MARINE CORPS BASE QUANTICO, Va. – The Navy and Marine Corps this week kicked off a Naval Innovation Advisory Council to coordinate and facilitate efforts to become more collectively innovative.
Secretary of the Navy Ray Mabus will release a series of 11 memos to implement some of the ideas that came out of his 90-day Task Force Innovation earlier this year. Given both the support from top leadership and the good timing – the force no longer has to have a laser focus on the Global War on Terrorism (GWOT) – Col. Scott Creed, Marine Corps Futures Directorate operations officer, said the effort could bring about great results.
“Coming out of GWOT, coming out of years of mostly spending money for the current fight, there’s suddenly an appetite for innovation that probably, it was there but it wasn’t necessarily embraced or pushed because it was really, hey our Marines and sailors and soldiers are getting killed every day in certain combat zones,” Creed told USNI News on April 24 at Marine Corps Base Quantico.
“Now it’s thinking a little bit further out – 10, 15, 20 whatever years – what’s that next thing that we either need to do or our enemy is going to do that we need to get ahead of?”
For Creed, who has been involved since Task Force Innovation was launched, said a key component of trying to create a more innovative Navy and Marine Corps will be knowledge management – who is doing what, how well is it working and who else should adopt those practices?
“How is it we holistically get at bringing innovation across the services, to include everything at the ground level of providing a bonus or something like that for someone who comes up with a good idea, like the Benny Suggs [Beneficial Suggestions] Program,” Creed said.
“Institutionalizing it to be okay to be innovative, versus, I just want to do it how I did it when I was a captain and that’s how it moves forward. So they’re trying to change the culture, that’s what this Naval Innovation [Advisory Council] is.”
According to the memo, “innovation is occurring across the Department but often times efforts are not mutually supportive and the great ideas of the workforce are encumbered by bureaucratic processes. … This effort will synchronize senior leaders, facilitate the flow of resources, streamline policy, and remove other bureaucratic roadblocks that hinder innovation within the fleet This group will also ensure the Fleet implements the best ideas, and that the DON continues to improve its innovative culture and processes.”
The memo was released last week, and Creed said the members would hold the inaugural meeting this week.
Creed said a second memo looks at individuals and holds them accountable for being innovative and encouraging innovation in those they lead.
The memo states that “beginning in Fiscal Year 2016, all Officers, senior enlisted personnel, and GS-13 and above shall be assessed on their contributions to building the innovative culture within the DON.”
Creed said that would happen through sailors’ and Marines’ annual fitness reports, though the services are still working through the details of implementing this idea. He said Navy and Marine Corps fitreps are not identical and it would take a bit of work to determine the best way to implement the change.

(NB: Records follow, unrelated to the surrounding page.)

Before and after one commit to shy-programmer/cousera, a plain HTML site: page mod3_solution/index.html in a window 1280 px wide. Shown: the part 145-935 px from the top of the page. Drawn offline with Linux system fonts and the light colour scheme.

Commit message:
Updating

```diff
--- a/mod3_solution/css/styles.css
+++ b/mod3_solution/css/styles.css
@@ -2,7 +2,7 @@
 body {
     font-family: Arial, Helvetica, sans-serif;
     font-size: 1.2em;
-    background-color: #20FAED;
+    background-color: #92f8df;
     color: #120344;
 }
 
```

Overall, though, Creed said that if the Navy secretariat could tackle the big issues like bringing agility to acquisition, the force could handle the culture change.

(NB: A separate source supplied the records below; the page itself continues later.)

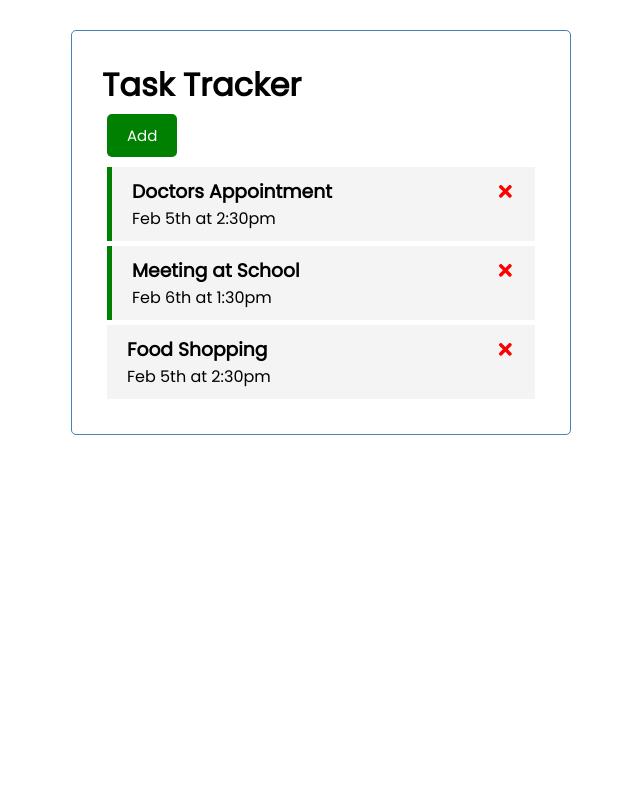
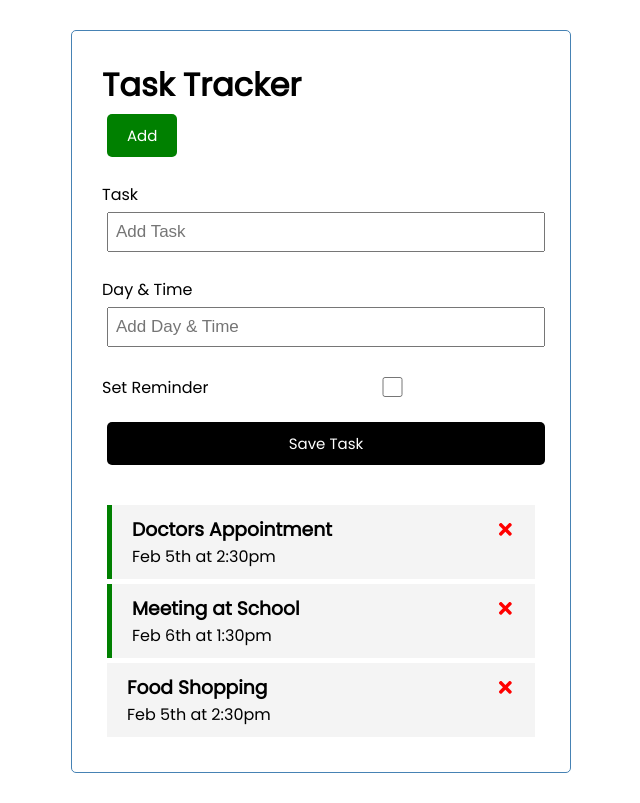
Before and after one commit to NicholasSanders128/tasktracker, a React (Create React App) app: page / in a window 1280 px wide. Shown: the whole page, without its empty margins (319-959 px from the left). Built offline with nearby package versions, Linux system fonts and the light colour scheme.

Commit message:
addTask function

```diff
--- a/src/App.js
+++ b/src/App.js
@@ -1,6 +1,7 @@
 import { useState } from 'react'
 import Header from "./components/Header";
 import Tasks from "./components/Tasks";
+import AddTask from "./components/AddTask";
 
 function App() {
   const [tasks, setTasks] = useState([
@@ -24,6 +25,13 @@
     },
 ])
 
+// Add Task
+const addTask = (task) => {
+  const id = Math.floor(Math.random() * 10000) +1
+  const newTask = { id, ...task }
+  setTasks([...tasks, newTask])
+}
+
 // Delete Task
 const deleteTask = (id) => {
   setTasks(tasks.filter((task) => task.id !== id))
@@ -37,6 +45,7 @@
   return (
     <div className="container">
       <Header />
+      <AddTask onAdd={addTask} />
       {tasks.length > 0 ? (
         <Tasks tasks={tasks} onDelete=
         {deleteTask} onToggle={toggleReminder} />
--- /dev/null
+++ b/src/components/AddTask.js
@@ -0,0 +1,52 @@
+import { useState } from 'react'
+
+const AddTask = ({ onAdd }) => {
+    const [text, setText] = useState('')
+    const [day, setDay] = useState('')
+    const [reminder, setReminder] = useState(false)
+
+    const onSubmit = (e) => {
+        e.preventDefault()
+
+        if(!text) {
+            alert('Please add a task')
+            return
+        }
+
+        onAdd({ text, day, reminder })
+
+        setText('')
+        setDay('')
+        setReminder(false)
+    }
+
+    return (
+        <form className='add-form' onSubmit={onSubmit}>
+            <div className='form-control'>
+                <label>Task</label>
+                <input type='text' placeholder='Add Task' value={text} onChange={(e) =>
+                setText(e.target.value) }
+                />
+            </div>
+            <div className='form-control'>
+                <label>Day & Time</label>
+                <input type='text' placeholder='Add Day & Time' value={day} onChange={(e) =>
+                    setDay(e.target.value)}
+                />
+            </div>
+            <div className='form-control form-control-check'>
+                <label>Set Reminder</label>
+                <input
+                    type='checkbox'
+                    checked={reminder}
+                    value={reminder}
+                    onChange={(e) => setReminder(e.currentTarget.checked)}
+                />
+            </div>
+
+            <input type='submit' value='Save Task' className='btn btn-block' />
+        </form>
+    )
+}
+
+export default AddTask
```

“Everyone else can deal with instituting this culture of accepting things like with fitreps, with awards, with being willing to experiment.,” he said.
“And I would tell you … there is a big appetite. I don’t know if it’s because GWOT’s gone, I anticipate some of it’s from GWOT going away: I’m not going 99 percent of the time getting ready just to turn around and go back to war. People’s minds are more open to innovation, so this is a very timely, I think, event that’s occurring.”
Navy spokesman Capt. Patrick McNally said that, in addition to the memos setting up the council and directing annual performance assessments to address innovation, several more memos would be released soon:
– Modernize the hiring process to bring talent into the DON workforce faster.
– Create a DON-Wide research list and share the unclassified version with the public.
– Explore the future of Artificial Intelligence/Advanced Robotics in the DON.
– Every DON Civilian will be part of an actively managed Functional Community Of Practice.
– Expand wargaming in the DON and transform how we share results.
– Understand the full potential of virtual training in the DON and expand virtual training where it makes sense.
– Leverage the tremendous civilian talent of our Naval Reserve Force.
– Develop effective innovation incentives to help reinvigorate the culture of innovation within the DON.
– Explore the full potential of 360 evaluations for military and civilian personnel.